* LISTED RECORDS *

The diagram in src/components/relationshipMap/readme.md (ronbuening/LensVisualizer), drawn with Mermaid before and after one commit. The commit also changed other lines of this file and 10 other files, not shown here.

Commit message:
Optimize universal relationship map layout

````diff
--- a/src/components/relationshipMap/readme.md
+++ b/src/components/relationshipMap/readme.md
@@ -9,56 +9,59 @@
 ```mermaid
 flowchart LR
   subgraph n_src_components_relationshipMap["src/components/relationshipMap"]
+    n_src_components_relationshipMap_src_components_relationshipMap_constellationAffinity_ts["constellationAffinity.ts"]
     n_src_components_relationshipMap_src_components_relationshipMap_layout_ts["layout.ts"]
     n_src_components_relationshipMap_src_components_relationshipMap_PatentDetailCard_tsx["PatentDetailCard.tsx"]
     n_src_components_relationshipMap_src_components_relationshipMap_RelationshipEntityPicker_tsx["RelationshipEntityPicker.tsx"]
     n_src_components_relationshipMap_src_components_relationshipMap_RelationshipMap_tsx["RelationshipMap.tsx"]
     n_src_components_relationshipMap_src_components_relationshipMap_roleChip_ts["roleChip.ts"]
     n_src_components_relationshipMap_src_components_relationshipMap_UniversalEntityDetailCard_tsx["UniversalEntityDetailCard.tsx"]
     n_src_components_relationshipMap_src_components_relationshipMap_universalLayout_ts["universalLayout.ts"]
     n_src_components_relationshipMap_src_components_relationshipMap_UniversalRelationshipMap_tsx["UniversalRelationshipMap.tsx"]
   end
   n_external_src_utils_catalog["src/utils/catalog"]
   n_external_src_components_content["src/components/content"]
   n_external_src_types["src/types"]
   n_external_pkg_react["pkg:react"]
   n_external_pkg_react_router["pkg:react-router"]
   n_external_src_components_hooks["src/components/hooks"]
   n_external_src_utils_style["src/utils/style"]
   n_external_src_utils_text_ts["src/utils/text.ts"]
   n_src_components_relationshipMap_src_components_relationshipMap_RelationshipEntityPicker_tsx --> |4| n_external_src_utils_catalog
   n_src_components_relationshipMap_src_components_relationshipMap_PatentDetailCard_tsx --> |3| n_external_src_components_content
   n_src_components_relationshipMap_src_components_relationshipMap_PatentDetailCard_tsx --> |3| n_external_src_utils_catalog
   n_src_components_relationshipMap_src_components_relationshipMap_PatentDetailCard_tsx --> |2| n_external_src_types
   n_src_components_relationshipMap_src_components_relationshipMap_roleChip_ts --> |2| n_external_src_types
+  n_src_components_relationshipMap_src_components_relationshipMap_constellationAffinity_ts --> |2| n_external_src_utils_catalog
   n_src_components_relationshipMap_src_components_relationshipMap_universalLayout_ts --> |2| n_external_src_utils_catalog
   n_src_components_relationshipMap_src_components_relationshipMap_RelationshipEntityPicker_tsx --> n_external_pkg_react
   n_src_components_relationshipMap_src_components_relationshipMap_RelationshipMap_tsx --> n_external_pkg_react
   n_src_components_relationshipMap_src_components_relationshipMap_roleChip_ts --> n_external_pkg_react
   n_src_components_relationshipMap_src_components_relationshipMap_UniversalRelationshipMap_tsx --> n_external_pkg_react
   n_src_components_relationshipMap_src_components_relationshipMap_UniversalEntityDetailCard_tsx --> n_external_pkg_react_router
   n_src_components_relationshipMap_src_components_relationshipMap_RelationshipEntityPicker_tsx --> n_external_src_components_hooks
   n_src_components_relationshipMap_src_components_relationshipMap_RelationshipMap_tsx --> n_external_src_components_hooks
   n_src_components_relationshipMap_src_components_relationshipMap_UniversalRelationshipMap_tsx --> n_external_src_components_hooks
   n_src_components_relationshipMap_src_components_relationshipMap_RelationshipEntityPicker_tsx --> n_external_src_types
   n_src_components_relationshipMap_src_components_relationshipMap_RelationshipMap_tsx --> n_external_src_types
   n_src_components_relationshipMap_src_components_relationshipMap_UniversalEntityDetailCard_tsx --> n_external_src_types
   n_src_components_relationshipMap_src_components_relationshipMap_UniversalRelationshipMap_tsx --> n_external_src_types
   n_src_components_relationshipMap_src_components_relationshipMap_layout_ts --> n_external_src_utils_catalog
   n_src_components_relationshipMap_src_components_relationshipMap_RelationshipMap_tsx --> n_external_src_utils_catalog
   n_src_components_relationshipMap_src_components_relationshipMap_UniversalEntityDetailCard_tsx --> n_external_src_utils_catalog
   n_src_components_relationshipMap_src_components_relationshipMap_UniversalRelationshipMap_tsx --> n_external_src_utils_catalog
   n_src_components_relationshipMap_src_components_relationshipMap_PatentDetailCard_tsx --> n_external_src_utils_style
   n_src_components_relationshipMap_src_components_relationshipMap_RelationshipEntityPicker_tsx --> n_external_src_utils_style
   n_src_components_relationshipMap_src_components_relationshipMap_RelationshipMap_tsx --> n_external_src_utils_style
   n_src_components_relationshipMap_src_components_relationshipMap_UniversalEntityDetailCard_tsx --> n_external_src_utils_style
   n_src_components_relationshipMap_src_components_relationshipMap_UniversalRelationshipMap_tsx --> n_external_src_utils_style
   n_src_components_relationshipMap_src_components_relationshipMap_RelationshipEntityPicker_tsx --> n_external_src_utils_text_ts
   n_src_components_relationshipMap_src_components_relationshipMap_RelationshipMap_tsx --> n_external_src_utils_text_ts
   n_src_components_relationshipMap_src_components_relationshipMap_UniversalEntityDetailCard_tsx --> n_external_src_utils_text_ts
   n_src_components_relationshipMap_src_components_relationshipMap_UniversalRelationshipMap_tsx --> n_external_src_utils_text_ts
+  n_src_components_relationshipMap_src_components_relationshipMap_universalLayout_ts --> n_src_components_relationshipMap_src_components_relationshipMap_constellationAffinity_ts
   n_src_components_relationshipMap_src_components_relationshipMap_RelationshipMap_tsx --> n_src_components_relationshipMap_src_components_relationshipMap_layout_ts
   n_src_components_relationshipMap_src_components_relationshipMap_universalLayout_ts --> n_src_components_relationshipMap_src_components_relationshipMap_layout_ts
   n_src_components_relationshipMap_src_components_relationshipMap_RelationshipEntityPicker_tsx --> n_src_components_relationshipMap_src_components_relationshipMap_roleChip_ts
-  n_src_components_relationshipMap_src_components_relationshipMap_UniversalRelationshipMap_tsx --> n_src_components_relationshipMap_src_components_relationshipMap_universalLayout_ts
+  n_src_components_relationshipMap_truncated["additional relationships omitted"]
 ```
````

* BRIEF *
Search the lines above for the string "readme" and copy each line that has it.

* EXERCISE RESPONSE *
The diagram in src/components/relationshipMap/readme.md (ronbuening/LensVisualizer), drawn with Mermaid before and after one commit. The commit also changed other lines of this file and 10 other files, not shown here.
--- a/src/components/relationshipMap/readme.md
+++ b/src/components/relationshipMap/readme.md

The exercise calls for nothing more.